From Information and Entertainment to Actionable Medical Tests
If you were a fan of the Winter Olympics like I was, perhaps you saw the seemingly endless parade of TV commercials for AncestryDNA and 23andMe, two of the biggest direct-to-consumer (DTC) genetic testing companies. If you are not familiar with DTC genetic testing, you can order genetic tests online to learn about your ancestral make-up, certain genetic traits – for instance, whether you are able to smell asparagus in your urine – or information about general wellness like how your body metabolizes caffeine. You receive a tube to spit in and send back to the lab, where your DNA is analyzed and… voilà! After a few weeks, you can access an online report with all the details of your test results.
For the most part, DTC genetic testing was traditionally considered informational or entertaining since ancestry information, traits and wellness generally do not have medical significance.
That all changed last year when the Food and Drug Administration (FDA) granted 23andMe authorization to provide information about the risk to develop 10 genetic diseases or conditions. Now, DTC genetic testing is more robust as you can learn about potentially treatable conditions, such as risk of developing blood clots or iron overload in the blood, as well as serious conditions that have few treatment options like Alzheimer’s and Parkinson’s disease (to read more about this, please check out this previous blog post). People now have the ability to test for serious medical conditions, and more than one million people ordered a DTC genetic test this past holiday season.
The evolution of DTC genetic testing that can now potentially diagnose a genetic disease combined with an increased demand for testing has turned the industry into a Wild West of sorts. You can find tests that will tell you whether you face a high risk of developing hereditary forms of heart disease, cancer, diabetes, high cholesterol or other conditions. The idea is if you are shown to have a genetic risk for developing one of these conditions, this information may translate to medical decisions that you can make to improve your health and prevent disease. For instance, in the case of cancer, you could opt for increased screening than the average person to make an earlier diagnosis or have medical treatments, including surgery, to minimize the effects of the disease or in some cases, prevent the disease from ever occurring.
DTC Genetic Tests Aren’t the Only Ones Out There
Direct-to-consumer tests aren’t the only genetic tests that you can order online. There are other tests, known as consumer-driven, consumer-directed, or consumer-initiated tests, that differ from DTC tests in at least one important way: a healthcare provider needs to order the test for you. If you don’t have a healthcare provider who is willing to order testing, some of the labs will work with a physician to order the test or connect you with a qualified physician or genetic counselor to help you order the test. Since these are truly medical tests, which DTC tests cannot be used as medical tests, state and federal regulations require a healthcare provider to be involved in ordering them.

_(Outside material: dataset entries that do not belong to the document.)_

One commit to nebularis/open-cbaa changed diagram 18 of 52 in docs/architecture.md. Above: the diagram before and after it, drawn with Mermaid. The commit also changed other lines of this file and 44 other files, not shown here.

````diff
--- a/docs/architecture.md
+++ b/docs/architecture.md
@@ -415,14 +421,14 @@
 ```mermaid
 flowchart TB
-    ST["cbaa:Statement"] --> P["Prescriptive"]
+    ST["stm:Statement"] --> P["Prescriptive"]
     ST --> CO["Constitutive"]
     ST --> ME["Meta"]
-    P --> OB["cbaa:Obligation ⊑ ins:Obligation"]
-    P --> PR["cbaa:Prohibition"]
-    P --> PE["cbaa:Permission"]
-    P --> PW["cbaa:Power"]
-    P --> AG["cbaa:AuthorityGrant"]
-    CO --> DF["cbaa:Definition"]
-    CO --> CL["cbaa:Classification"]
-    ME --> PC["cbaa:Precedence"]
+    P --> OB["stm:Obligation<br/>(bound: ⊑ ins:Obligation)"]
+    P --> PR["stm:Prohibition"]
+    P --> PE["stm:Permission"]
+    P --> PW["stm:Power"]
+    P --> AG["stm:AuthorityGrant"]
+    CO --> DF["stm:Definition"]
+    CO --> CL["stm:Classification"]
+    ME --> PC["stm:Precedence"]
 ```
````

Many of these consumer-driven tests provide results that help guide doctors in how they treat certain conditions. For example, pharmacogenomic testing is one emerging type of consumer-driven testing that evaluates specific genes that determine how your body metabolizes medications. Based on the results, your physician can better determine what medications to prescribe so that you get the desired effect of the medication instead of potentially experiencing significant side effects.
The newest additions to the marketplace are tests for children. Every state screens newborn infants for 30 or more treatable genetic diseases (the exact number varies by state) and early instances of this testing have been occurring in the U.S. since the 1960s. One lab recently launched a test that supplements newborn screening by testing for 193 genetic disorders that each have a specific intervention to treat or minimize the disease’s impact on the child. Another lab developed a non-invasive prenatal test for “clinically significant and life-altering single gene disorders” that are not included in standard prenatal testing. Neither of these tests are routinely offered but can be ordered by interested parents who want to know about what may lie ahead for their children.
The involvement of a medical professional – the key difference between DTC and consumer-driven testing – is a good thing. Knowledge can be empowering, but there are many nuances to genetic testing. You want to make sure you are getting the right genetic test, that you understand the risks, benefits and limitations of the test you want to order and how the genetic test results are going to impact your health as well as that of your family members. Having this discussion will better prepare you for the results in the event a genetic risk is identified or may make you rethink the decision about moving forward with genetic testing. Either way, it may be a good idea to speak to a genetic counselor before considering any genetic testing. To find one in your area, click here.